    Quote Originally Posted by fox View Post
    There have been a few featured on this thread but they would of been one off custom builds.
    They do look amazingly cool but, the very fact there are so few around must mean something?

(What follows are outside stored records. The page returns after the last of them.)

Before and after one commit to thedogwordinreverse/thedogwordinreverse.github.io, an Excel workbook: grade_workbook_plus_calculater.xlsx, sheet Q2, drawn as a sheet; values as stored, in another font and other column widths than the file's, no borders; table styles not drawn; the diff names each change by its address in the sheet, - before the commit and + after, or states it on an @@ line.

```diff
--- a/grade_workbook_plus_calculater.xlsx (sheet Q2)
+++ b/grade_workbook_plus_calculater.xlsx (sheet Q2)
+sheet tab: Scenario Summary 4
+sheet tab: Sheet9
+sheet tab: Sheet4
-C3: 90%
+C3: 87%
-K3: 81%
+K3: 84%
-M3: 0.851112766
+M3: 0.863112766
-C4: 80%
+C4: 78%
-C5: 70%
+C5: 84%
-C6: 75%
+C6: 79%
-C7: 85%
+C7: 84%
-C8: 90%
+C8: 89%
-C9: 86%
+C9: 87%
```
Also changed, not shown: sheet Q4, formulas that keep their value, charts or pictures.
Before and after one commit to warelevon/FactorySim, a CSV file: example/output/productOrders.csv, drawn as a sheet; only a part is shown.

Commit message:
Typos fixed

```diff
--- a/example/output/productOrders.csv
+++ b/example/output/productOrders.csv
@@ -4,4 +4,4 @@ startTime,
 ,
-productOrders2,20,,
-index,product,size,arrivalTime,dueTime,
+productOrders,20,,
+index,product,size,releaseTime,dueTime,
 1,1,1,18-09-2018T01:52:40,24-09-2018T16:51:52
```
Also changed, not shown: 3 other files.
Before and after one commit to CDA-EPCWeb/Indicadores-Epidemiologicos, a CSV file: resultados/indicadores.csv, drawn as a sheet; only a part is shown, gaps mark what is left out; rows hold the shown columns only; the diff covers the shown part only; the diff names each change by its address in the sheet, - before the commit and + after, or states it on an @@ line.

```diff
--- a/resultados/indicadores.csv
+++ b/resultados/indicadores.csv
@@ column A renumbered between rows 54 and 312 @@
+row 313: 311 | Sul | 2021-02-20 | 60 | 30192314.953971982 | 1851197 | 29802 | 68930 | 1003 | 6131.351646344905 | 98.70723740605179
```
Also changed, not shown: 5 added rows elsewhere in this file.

    I suspect it means that the straight fret tenor guitar is in itself rare enough, but the subset of tenor guitarists interested in messing with the instrument is even rarer. You have the same thing with extended range guitars and violin family, say 5 string violas. I think, though, that tenor may be one of those instruments for which fan fretting may be practically useful. Fifths tuned instruments have a wide pitch range for the number of strings (or pairs of unison strings), which means that particularly for plucked rather than bowed instruments, the lowest string may work better on a longer scale length than the highest - and the highest string breaking point and playing convenience may be the determining factor in the scale length of straight fret instruments. For 6 string 25.4" scale guitar, my limited experience of 'new standard' tuning suggest that in practise it results from compromising a top string that won't break too often with a lowest string that doesn't sound too muddy - even on a super jumbo sized body. That's my understanding of why the 1st string in New Standard is less than a 5th above the 2nd. For 4 string GDAE tenor, a scale length of about 23" appears to enable most folks to play fiddle and mandolin style tunes without too much stretching, but I suspect that a longer low G might enable a deeper bass sound.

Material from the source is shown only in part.